A tuktuk sits on a hill overlooking grass-covered That Foun (also called That Chomsi). The brick stupa (Buddhist shrine) was built in 1576 in an ancient capital city, Xieng Khuang, in present-day Muang Khoun (northeastern Laos).
In the 19th century, Chinese bandits tunnelled into the stupa’s interior, creating the entryway that is visible today. They spirited away the priceless Buddhist relics from within.
Where in the World?
Photography & text © Tricia A. Mitchell. All Rights Reserved.
Wat Phia Wat and its focal point — a war-scarred Buddha statue — are located in Muang Khoun, only 30 kilometers from Phonsavan, Laos. Muang Khoun was previously the region’s capital city, but all that remains of the capital today are the fragments of Wat Phia Wat, as well as a few stupas.
Given rugged dirt roads we’d encountered just days earlier on a tour of the Plain of Jars, we were not eager to hop back into a tuktuk and endure more bumpiness to get to Wat Phia Wat. (During that earlier drive, we’d felt like kernels of corn being tossed in a popcorn popper!) Nevertheless, to better understand the American Secret War in Laos, Shawn and I felt it was important to see Wat Phia Wat, so we pressed on.
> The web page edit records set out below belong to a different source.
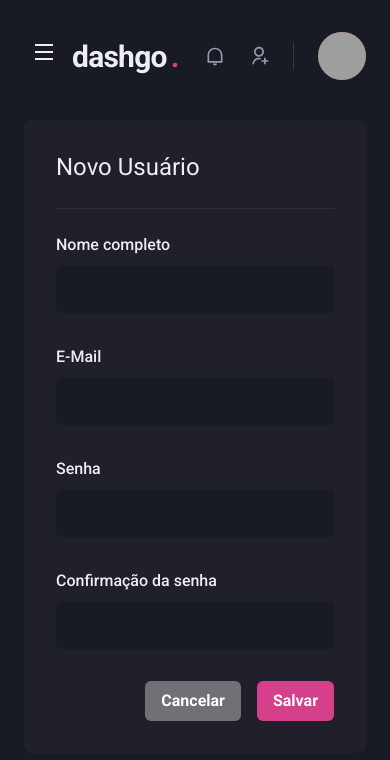
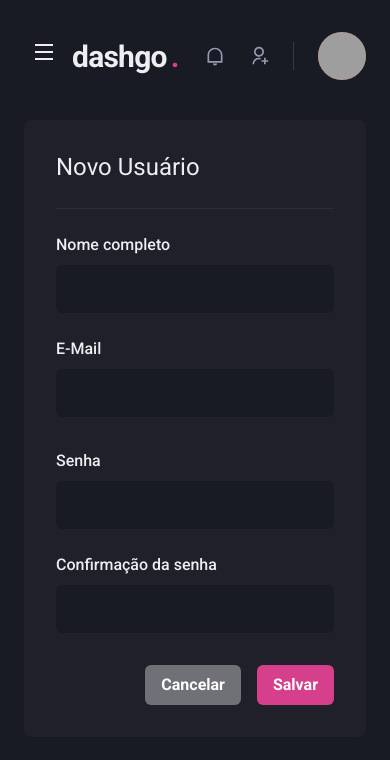
Before and after one commit to Bignotto/ignite-react-next-dashgo, a Next.js app: page /users/create in a window 390 px wide. Shown: the top 760 px of the page. Built offline with nearby package versions, Linux system fonts and the light colour scheme; grey boxes are pictures that could not be loaded.

Commit message:
responsive user create form

```diff
--- a/src/pages/users/create.tsx
+++ b/src/pages/users/create.tsx
@@ -25,11 +25,11 @@
           </Heading>
           <Divider my="6" borderColor="gray.700" />
           <VStack spacing="8">
-            <SimpleGrid minChildWidth="240px" spacing="8" w="100%">
+            <SimpleGrid minChildWidth="240px" spacing={["6", "8"]} w="100%">
               <Input name="name" label="Nome completo" />
               <Input name="email" label="E-Mail" type="email" />
             </SimpleGrid>
-            <SimpleGrid minChildWidth="240px" spacing="8" w="100%">
+            <SimpleGrid minChildWidth="240px" spacing={["6", "8"]} w="100%">
               <Input name="password" label="Senha" type="password" />
               <Input
                 name="confirmation"
```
Continue reading “The Enduring Buddha at War-Ravaged Wat Phia Wat, Laos”